You know, I think we need to give up this idea of sweethearts. They are completely constructed out of nowhere. America’s Sweetheart is a construction of morning television, I think. It’s like what is on the Wheaties Box. Because we are in the culture of celebrities, and celebrity is a construction. We manufacture celebrities; we don’t really have any substantial people. The most interesting day, I think in the last week or so, was the day that Lance Armstrong gave an interview to Oprah Winfrey. It was the same day that Muhammad Ali had his birthday. Same day. It just happened like that. And it struck me that— look where we’ve come from. Muhammad Ali who was a real celebrity, a real active guy who’s life means something, his words meant something, and look what we’ve come down to: Lance Armstrong, who’s purely facile, made-up, bumped up celebrity. And he was falling down, and Muhammad Ali was exactly where he was, climbing up higher every day, even though he’s ill in someway. He has a condition, he’s not functioning like the rest of us. So you can see that it’s a dumbing down of our culture basically, so I care less about who the celebrities are.
What is your favorite thing about social media today?
That’s very interesting, I don’t know if I have a favorite thing. In some ways, I’d like to be more involved in it, but there’s only so much I can bring myself to doing. You know, I don’t know what to say at this point whether it is damaging to us or not, but one thing I know for sure, it is radically restructuring our lives, our relationships, about who we are, what we are. I just read a beautiful essay on the web; the idea there was basically saying that in the old days when we fell in love with somebody and the relationship stopped or broke, then the memories and the presence of these people used to fade away from our lives. Like old photographs all lovers and old friends should just disappear, they fade away. They should not be part of your social circles. They know what you’re doing now, whom you’re going out with, and so on and so forth. There’s no kind of moving on. It’s literally a circle. Time doesn’t have any progression anymore. We’re just in the same rut. So if you are 15 you do this and that, and you’re 30 and you’re still going to do this because friends are not going to leave you, they’re not going to die on you, they’re not going to go away. So your employer is going to think that what you did when you were 15 is your present. So the present is permanent. And I think we may feel good now but it is dangerous. To me, it’s a radical reconstruction of our psyche and consciousness. I don’t see any particularly positive thing in it at this point. If there is some then I’m listening and watching to see.

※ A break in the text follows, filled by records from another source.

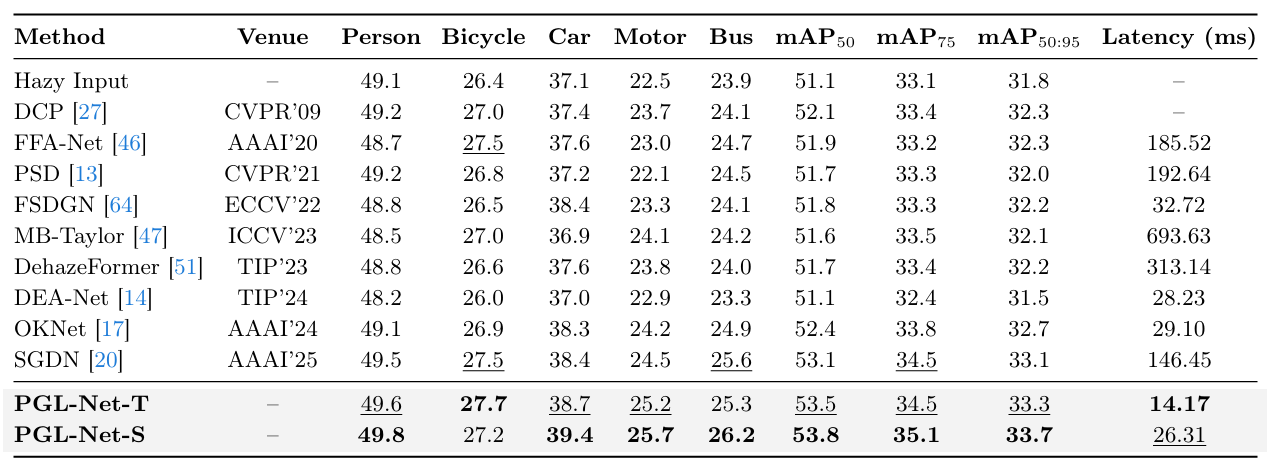
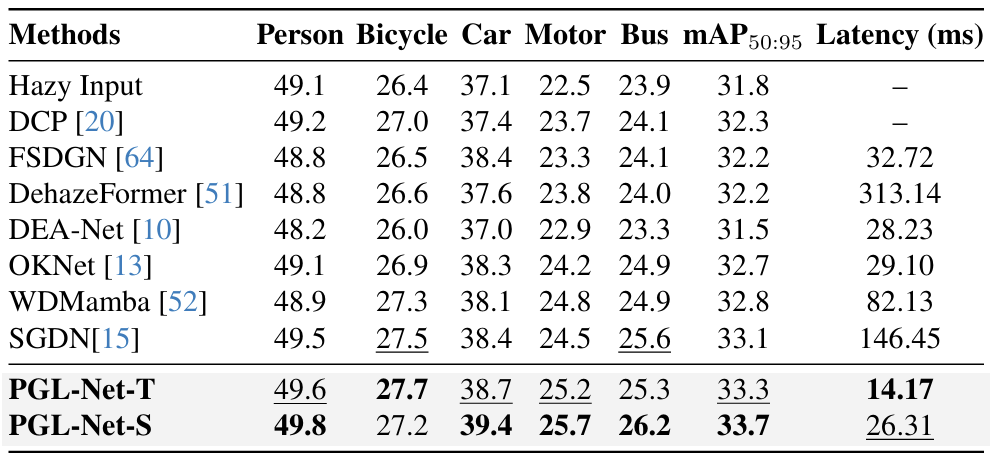
update readme

Changed region(s): [[0.0, 0.0, 0.994, 1.0], [0.8697, 0.2739, 0.9629, 0.5174]]

diff --git a/models/PGLNet.py b/models/PGLNet.py
@@ -175,6 +175,74 @@ class PAFusion(nn.Module):
         return out
 
 
+class AffineE(nn.Module):
+    """Affine-E skip fusion conditioned only on the encoder feature."""
+    def __init__(self, dim, height=2, reduction=8):
+        super(AffineE, self).__init__()
+        self.dim = dim
+
+        self.avg_pool = nn.AdaptiveAvgPool2d(1)
+
+        # Encoder conditioning branch only.
+        self.pw_enc = nn.Conv2d(dim, dim, kernel_size=1, bias=True)
+
+        self.act = nn.ReLU(inplace=True)
+
+        self.final_conv = nn.Conv2d(dim, dim * 2, kernel_size=1, bias=True)
+
+    def forward(self, in_feats):
+        up_feat = in_feats[0]
+        skip_feat = in_feats[1]
+
+        gap_skip = self.avg_pool(skip_feat)  # (B, C, 1, 1)
+        fused_stats = self.pw_enc(gap_skip)  # (B, C, 1, 1)
+        fused_stats = self.act(fused_stats)
+
+        # affine_params shape: (B, 2C, 1, 1)
+        affine_params = self.final_conv(fused_stats)
+        gamma, beta = torch.chunk(affine_params, 2, dim=1)
+
+        # Apply Affine Transformation to Skip Feature.
+        skip_aligned = skip_feat * gamma + beta
+        out = up_feat + skip_aligned
+
+        return out
+
+
+class AffineD(nn.Module):
+    """Affine-D skip fusion conditioned only on the decoder feature."""
+    def __init__(self, dim, height=2, reduction=8):
+        super(AffineD, self).__init__()
+        self.dim = dim
+
+        self.avg_pool = nn.AdaptiveAvgPool2d(1)
+
+        # Decoder conditioning branch only.
+        self.pw_dec = nn.Conv2d(dim, dim, kernel_size=1, bias=True)
+
+        self.act = nn.ReLU(inplace=True)
+
+        self.final_conv = nn.Conv2d(dim, dim * 2, kernel_size=1, bias=True)
+
+    def forward(self, in_feats):
+        up_feat = in_feats[0]
+        skip_feat = in_feats[1]
+
+        gap_up = self.avg_pool(up_feat)    # (B, C, 1, 1)
+        fused_stats = self.pw_dec(gap_up)  # (B, C, 1, 1)
+        fused_stats = self.act(fused_stats)
+
+        # affine_params shape: (B, 2C, 1, 1)
+        affine_params = self.final_conv(fused_stats)
+        gamma, beta = torch.chunk(affine_params, 2, dim=1)
+
+        # Apply Affine Transformation to Skip Feature.
+        skip_aligned = skip_feat * gamma + beta
+        out = up_feat + skip_aligned
+
+        return out
+
+
 class PGLNet(nn.Module):
     def __init__(self, kernel_size=5, base_dim=32, depths=[4, 4, 4, 4, 4, 4, 4], conv_layer=GateLayer, norm_layer=nn.BatchNorm2d,
                  gate_act=nn.Sigmoid, fusion_layer=PAFusion):
@@ -237,7 +305,8 @@ class PGLNet(nn.Module):
         return x
 
 
-__all__ = ['PGLNet', 'pglnet_t', 'pglnet_s', 'pglnet_b', 'pglnet_d']
+__all__ = ['PGLNet', 'PAFusion', 'AffineE', 'AffineD',
+           'pglnet_t', 'pglnet_s', 'pglnet_b', 'pglnet_d']
 
 def pglnet_t():
     return PGLNet(kernel_size=5, base_dim=24, depths=[2, 2, 2, 4, 2, 2, 2], conv_layer=GateLayer,

diff --git a/models/__init__.py b/models/__init__.py
@@ -1,2 +1,2 @@
-from .PGLNet import PGLNet, pglnet_t, pglnet_s, pglnet_b, pglnet_d
+from .PGLNet import AffineD, AffineE, PAFusion, PGLNet, pglnet_t, pglnet_s, pglnet_b, pglnet_d
 from .losses import *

Another one of our topics is a sarcastic article about our favorite things about winter, but we actually all hate winter, so do you have a favorite or least favorite thing about winter?
One of my best things to wear in winter is my bathrobe at home because it’s the warmest. I can go anywhere; it’s really soft, cushiony. It just feels fantastic; so I can sit on the couch, go to my desk, I can write, I can do anything I want. I wish I could just be in it all day. You know what I mean? Winter is just layers and layers and layers and layers and layer and layers and it’s just not worth it. I’m sure everybody has a similar complaint. That’s the worst, and of course the dry heat. Yeah, that’s awful. It makes it uncomfortable.
That is all the fascinating insight I got from Dr. Deshpande this time around. If you are not lucky enough to have or have had Dr. Shekhar Deshpande as a professor and are interested in hearing more, check out his website: http://shekhardeshpande.com/